[Grothman] I think if people cheat, we believe the people who cheat are more likely to vote against us.Beyond his disdain for protesters and affinity for vote-suppression, Grothman has also emerged as a leader in the War on Women. While Lohr includes "promote respect for women" in the fundamentals of her platform, Grothman has managed to attract national attention with his outrageous statements of disrespect, and legislative actions to match.
Grothman helped lead the charge to repeal Wisconsin's 2009 Equal Pay Enforcement Act, which had allowed victims of discrimination in the workplace to sue in state courts. He dismisses outright the findings of studies documenting the pay differential between male and female workers. In an April interview for Newsweek's Daily Beast, he argued that any existing gap is attributable to personal priorities:
[Grothman] Take a hypothetical husband and wife who are both lawyers. But the husband is working 50 or 60 hours a week, going all out, making 200 grand a year. The woman takes time off, raises kids, is not go go go. Now they’re 50 years old. The husband is making 200 grand a year, the woman is making 40 grand a year. It wasn’t discrimination. There was a different sense of urgency in each person.The article also reports the following statement:
[Grothman] You could argue that money is more important for men. I think a guy in their first job, maybe because they expect to be a breadwinner someday, may be a little more money-conscious. To attribute everything to a so-called bias in the workplace is just not true.Grothman's extremism (and there are many more examples than I've given here) has gone without Democratic opposition in both his state senate elections so far: no opponent at all in 2004, an Independent in 2008. A valiant recall effort in 2011 fell short of the required number of signatures to force an election. Tanya Lohr was a leader in the signature-collection effort, and is now providing the alternate electoral choice that the district so desperately needs.
Looking on from a distance (I'm not in SD-20), Lohr's campaign strikes me as a brilliant example of how a state equivalent to the 50 State Strategy could work at its best. Put up and support good candidates in even the supposedly-hopeless races. Reach out to people, talk to people, let them know that there's another way, give them a choice, build a constituency. We can't grow movements if we give up on people who happen to live in the "wrong" districts!
One final message from Lohr's door-to-door campaign experiences:

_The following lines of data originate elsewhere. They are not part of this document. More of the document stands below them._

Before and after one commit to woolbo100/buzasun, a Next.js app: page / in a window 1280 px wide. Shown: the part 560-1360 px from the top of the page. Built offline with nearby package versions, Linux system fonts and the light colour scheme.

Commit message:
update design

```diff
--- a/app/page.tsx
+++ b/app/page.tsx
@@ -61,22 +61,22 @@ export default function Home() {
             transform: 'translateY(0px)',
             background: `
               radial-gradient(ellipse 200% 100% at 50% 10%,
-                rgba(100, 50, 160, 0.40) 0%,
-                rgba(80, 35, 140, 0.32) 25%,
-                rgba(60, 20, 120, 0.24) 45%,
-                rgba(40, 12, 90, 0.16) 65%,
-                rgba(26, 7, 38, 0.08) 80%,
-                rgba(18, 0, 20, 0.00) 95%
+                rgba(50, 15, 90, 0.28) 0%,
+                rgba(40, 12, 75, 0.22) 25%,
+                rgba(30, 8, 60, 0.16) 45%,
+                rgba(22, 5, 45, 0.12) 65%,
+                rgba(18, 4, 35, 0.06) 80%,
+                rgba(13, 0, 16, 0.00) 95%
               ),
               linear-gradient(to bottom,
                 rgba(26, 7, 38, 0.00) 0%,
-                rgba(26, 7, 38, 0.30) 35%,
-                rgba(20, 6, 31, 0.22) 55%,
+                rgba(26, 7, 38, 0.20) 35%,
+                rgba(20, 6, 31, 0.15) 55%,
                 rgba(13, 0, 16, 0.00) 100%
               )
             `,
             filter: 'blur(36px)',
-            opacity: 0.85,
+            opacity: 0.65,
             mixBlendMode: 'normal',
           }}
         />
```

[Lohr] On the doors tonight I met a fantastic man who identified himself as a conservative, but said he did not like the direction our state was heading and was ready for a change. We agreed to throw the labels to the side and just talk about what was important to each of us. There were many issues we agreed on, and there were some that we did not. But even when we disagreed, we came up with a solution that ended with "Yeah, I could live with that". We shook hands at the end and he said he'd be proud to have me as his Senator. Yeah, I could live with that :)If you'd be proud to help Tanya Lohr represent the 20th state senate district in Wisconsin, please consider an ActBlue donation: